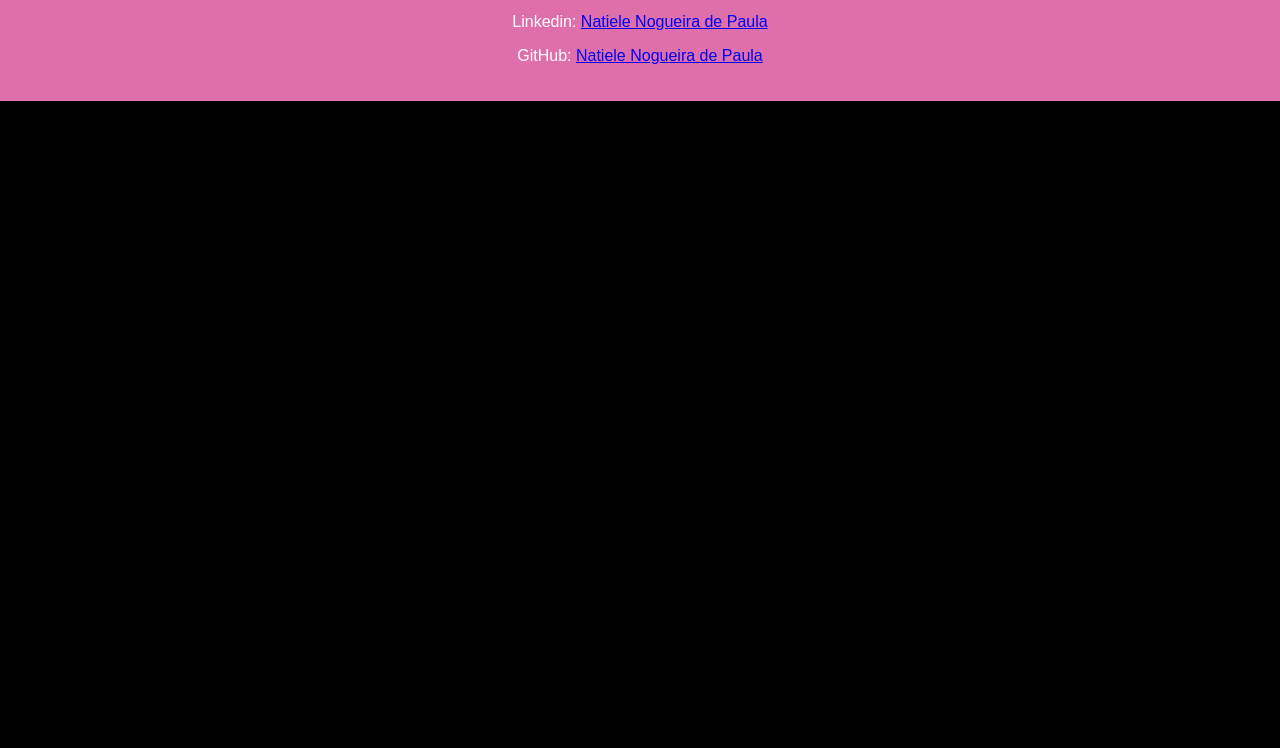
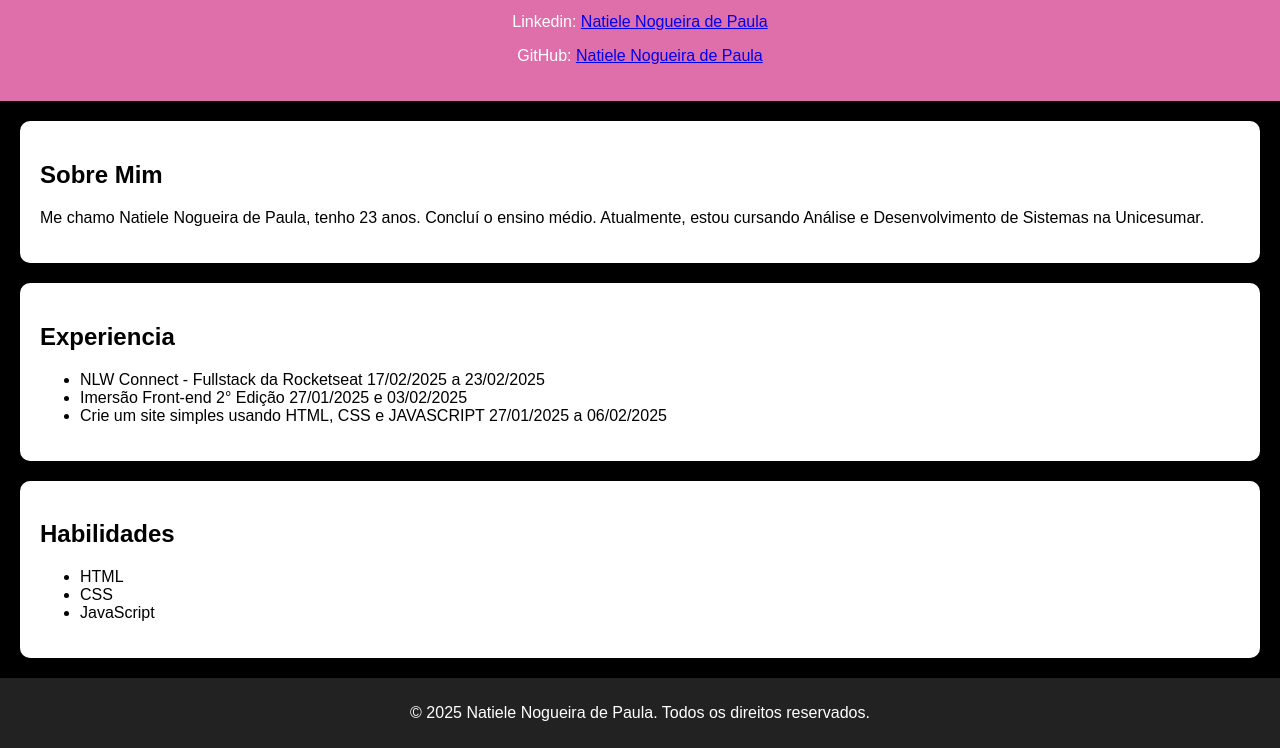
Before and after one commit to natieledpaula/Curriculo, a plain HTML site: page index.html in a window 1280 px wide. Shown: the part 281-1029 px from the top of the page. Before the commit the page ends 800 px from the top, so only its background shows below. Drawn offline with Linux system fonts and the light colour scheme.

Commit message:
Curriculo

```diff
--- a/index.html
+++ b/index.html
@@ -19,5 +19,32 @@
                 </div>
             </div>
         </header>
+        <!-- Parte principal -->
+    <section id="sobre">
+        <h2>Sobre Mim</h2>
+        <p>Me chamo Natiele Nogueira de Paula, tenho 23 anos. Concluí o ensino médio. Atualmente, estou cursando Análise e Desenvolvimento de Sistemas na Unicesumar.</p>
+    </section>
+    <section id="experiencia">
+        <h2>Experiencia</h2>
+        <ul>
+            <li>NLW Connect - Fullstack da Rocketseat
+                17/02/2025 a 23/02/2025</li>
+            <li>Imersão Front-end 2° Edição
+                27/01/2025 e 03/02/2025</li>
+            <li>Crie um site simples usando HTML, CSS e JAVASCRIPT
+                27/01/2025 a 06/02/2025</li>
+        </ul>
+    </section>
+    <section id="habilidade"><h2>Habilidades</h2>
+        <ul>
+            <li>HTML</li>
+            <li>CSS</li>
+            <li>JavaScript</li>
+        </ul>
+    </section>
+    <!-- Rodapé -->
+    <footer>
+        <p>&copy; 2025 Natiele Nogueira de Paula. Todos os direitos reservados.</p>
+    </footer>
 </body>
 </html>
--- a/style.css
+++ b/style.css
@@ -19,3 +19,21 @@ header{
     border-radius: 50%;
     border: 3px solid white;
 }
+
+/* Seções */
+section {
+    padding: 20px;
+    margin: 20px;
+    background: white;
+    color: black;
+    border-radius: 10px;
+    box-shadow: 0 0 10px rgba(0, 0, 0, 0.1);
+}
+
+/* Rodapé */
+footer {
+    text-align: center;
+    padding: 10px;
+    background: #222;
+    color: white;
+}
```
Lines whose indentation alone changed are shown as unchanged.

□ □ □ □

YOUR OBJECTIVE =
The data needs to be reproduced exactly, please, apart from its pictures.

RESPONSE =
Before and after one commit to natieledpaula/Curriculo, a plain HTML site: page index.html in a window 1280 px wide. Shown: the part 281-1029 px from the top of the page. Before the commit the page ends 800 px from the top, so only its background shows below. Drawn offline with Linux system fonts and the light colour scheme.

Commit message:
Curriculo

```diff
--- a/index.html
+++ b/index.html
@@ -19,5 +19,32 @@
                 </div>
             </div>
         </header>
+        <!-- Parte principal -->
+    <section id="sobre">
+        <h2>Sobre Mim</h2>
+        <p>Me chamo Natiele Nogueira de Paula, tenho 23 anos. Concluí o ensino médio. Atualmente, estou cursando Análise e Desenvolvimento de Sistemas na Unicesumar.</p>
+    </section>
+    <section id="experiencia">
+        <h2>Experiencia</h2>
+        <ul>
+            <li>NLW Connect - Fullstack da Rocketseat
+                17/02/2025 a 23/02/2025</li>
+            <li>Imersão Front-end 2° Edição
+                27/01/2025 e 03/02/2025</li>
+            <li>Crie um site simples usando HTML, CSS e JAVASCRIPT
+                27/01/2025 a 06/02/2025</li>
+        </ul>
+    </section>
+    <section id="habilidade"><h2>Habilidades</h2>
+        <ul>
+            <li>HTML</li>
+            <li>CSS</li>
+            <li>JavaScript</li>
+        </ul>
+    </section>
+    <!-- Rodapé -->
+    <footer>
+        <p>&copy; 2025 Natiele Nogueira de Paula. Todos os direitos reservados.</p>
+    </footer>
 </body>
 </html>
--- a/style.css
+++ b/style.css
@@ -19,3 +19,21 @@ header{
     border-radius: 50%;
     border: 3px solid white;
 }
+
+/* Seções */
+section {
+    padding: 20px;
+    margin: 20px;
+    background: white;
+    color: black;
+    border-radius: 10px;
+    box-shadow: 0 0 10px rgba(0, 0, 0, 0.1);
+}
+
+/* Rodapé */
+footer {
+    text-align: center;
+    padding: 10px;
+    background: #222;
+    color: white;
+}
```
Lines whose indentation alone changed are shown as unchanged.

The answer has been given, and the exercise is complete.